In a recent study of the best and worst states for teen drivers, in the category of teen drivers with “Under the Influence” traffic violations, Colorado ranks near the bottom, at 47. The study places Colorado at number 30 overall, ranking it at 39 for safety conditions, 35 for economic environment, and 13 for driving laws. Wallet Hub, which conducted the study, writes that while getting a driver’s license was traditionally a teen rite of passage in the U.S., it has become “a death sentence for thousands of teens every year.”

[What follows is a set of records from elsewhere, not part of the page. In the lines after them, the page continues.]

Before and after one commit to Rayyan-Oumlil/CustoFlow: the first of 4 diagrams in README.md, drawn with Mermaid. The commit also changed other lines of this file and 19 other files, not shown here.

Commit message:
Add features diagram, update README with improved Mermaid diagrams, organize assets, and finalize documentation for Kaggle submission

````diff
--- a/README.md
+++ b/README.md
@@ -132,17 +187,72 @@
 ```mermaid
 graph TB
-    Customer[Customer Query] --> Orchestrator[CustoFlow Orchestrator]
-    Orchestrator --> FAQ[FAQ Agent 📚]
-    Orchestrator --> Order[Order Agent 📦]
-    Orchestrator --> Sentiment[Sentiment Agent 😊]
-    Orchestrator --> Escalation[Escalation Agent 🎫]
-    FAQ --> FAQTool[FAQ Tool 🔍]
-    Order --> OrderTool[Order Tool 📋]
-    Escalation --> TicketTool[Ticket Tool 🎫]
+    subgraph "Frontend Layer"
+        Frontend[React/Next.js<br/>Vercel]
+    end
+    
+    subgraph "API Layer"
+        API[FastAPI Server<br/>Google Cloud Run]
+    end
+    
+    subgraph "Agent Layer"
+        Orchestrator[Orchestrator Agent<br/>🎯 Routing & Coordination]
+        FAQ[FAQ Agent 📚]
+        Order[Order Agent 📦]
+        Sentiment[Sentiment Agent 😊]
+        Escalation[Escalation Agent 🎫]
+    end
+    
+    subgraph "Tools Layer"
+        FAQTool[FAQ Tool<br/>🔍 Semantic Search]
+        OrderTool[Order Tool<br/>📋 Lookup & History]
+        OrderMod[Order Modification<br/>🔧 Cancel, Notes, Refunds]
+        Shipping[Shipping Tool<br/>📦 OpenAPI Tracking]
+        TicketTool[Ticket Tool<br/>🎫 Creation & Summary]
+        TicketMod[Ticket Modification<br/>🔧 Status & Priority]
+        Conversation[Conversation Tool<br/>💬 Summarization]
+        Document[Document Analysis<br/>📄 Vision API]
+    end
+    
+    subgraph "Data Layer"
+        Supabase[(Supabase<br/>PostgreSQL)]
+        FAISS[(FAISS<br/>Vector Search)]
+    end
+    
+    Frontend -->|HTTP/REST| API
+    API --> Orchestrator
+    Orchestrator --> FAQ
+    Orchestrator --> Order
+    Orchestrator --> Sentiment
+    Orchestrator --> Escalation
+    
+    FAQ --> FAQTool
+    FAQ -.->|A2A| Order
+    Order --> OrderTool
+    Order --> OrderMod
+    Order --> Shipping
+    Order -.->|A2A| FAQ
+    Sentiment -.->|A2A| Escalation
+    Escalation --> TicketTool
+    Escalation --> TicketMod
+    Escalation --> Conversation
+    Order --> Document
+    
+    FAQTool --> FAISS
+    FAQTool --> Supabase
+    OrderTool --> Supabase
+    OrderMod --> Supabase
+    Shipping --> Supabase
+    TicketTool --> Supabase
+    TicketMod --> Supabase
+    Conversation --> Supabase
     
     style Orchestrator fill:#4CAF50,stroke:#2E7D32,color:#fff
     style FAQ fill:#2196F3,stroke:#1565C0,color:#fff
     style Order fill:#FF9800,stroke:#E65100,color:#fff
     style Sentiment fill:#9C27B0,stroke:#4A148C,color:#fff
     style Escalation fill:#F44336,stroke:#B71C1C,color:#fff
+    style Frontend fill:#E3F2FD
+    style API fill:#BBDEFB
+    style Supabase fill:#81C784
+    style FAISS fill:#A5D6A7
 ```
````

The Washington, D.C.-based Wallet Hub, which describes itself as “the web’s best personal finance resource,” based its findings about state rankings on 16 key metrics, such as the average cost of car repairs, the number of teen drivers per state, the strictness of impaired-driving laws, and the number of teen driving fatalities, as John S. Kiernan writes for the site. The organization’s aim was to give parents and other concerned adults the facts, in order to help them do what is necessary to improve teen driving safety across the country.
The study ranks New York state as the best state for teen drivers, as its driving laws are ranked number 1. Its safety conditions are ranked number 2, and its economic environment is ranked 7. The worst state for teen drivers according to the study is South Dakota, with a 48 ranking for safety conditions, a 50 ranking for driving laws, and a 1 ranking for economic environment.
Hawaii, which is ranked number 2 overall, has a number 1 ranking for safety conditions. It is not clear from Wallet Hub‘s rankings chart exactly how the system works, as the number rankings are not exclusive: more than one state can have the same rank. For example, New Jersey and North Carolina are both ranked number 6 for driving laws, and yet South Dakota is still ranked number 50 in that category.
In an article about the study for wtkr.com, Charyssa Parent notes that motor vehicle accidents are the leading cause of death for U.S. teens. Mississippi, Nebraska, Oklahoma, and Wyoming are the worst states for teen drivers, Parent adds. Teens between 16 and 19 have the highest crash rate of any age group, Wallet Hub writes, and although they comprise only 14% of the U.S. population, teens account for about 30% of the total costs of motor vehicle accidents. During the summer, an average of 260 teens are killed in car accidents every month, the study reports.
Wallet Hub features a section called “Ask the experts,” with answers from:
- Garry Lapidus, Director, Injury Prevention Center, Connecticut Children’s Medical Center and Associate Professor of Pediatrics & Public Health, University of Connecticut School of Medicine;
- Ruth Shults: Senior Epidemiologist, Division of Unintentional Injury Prevention, Centers for Disease Control and Prevention;
- Laurence Steinberg: Professor of Psychology at Temple University and author of the forthcoming book Age of Opportunity: Lessons From the New Science of Adolescence;
- Gregory Fabiano: Associate Professor of Counseling, School, and Educational Psychology, University at Buffalo, Graduate School of Education;
- Donald L. Fisher: Professor and Head, Department of Mechanical and Industrial Engineering, University of Massachusetts.
In answer to the question “What should legislators do in order to enhance safety among teen drivers?” Steinberg says:
Probably the best thing legislatures could do would be to raise the driving age to 18, but I don’t think that this will happen anytime soon. Short of that, graduated driver licensing laws, which place restrictions on when teenagers can drive and how many passengers they are allowed to have in the car, have proven to be very effective in reducing auto fatalities.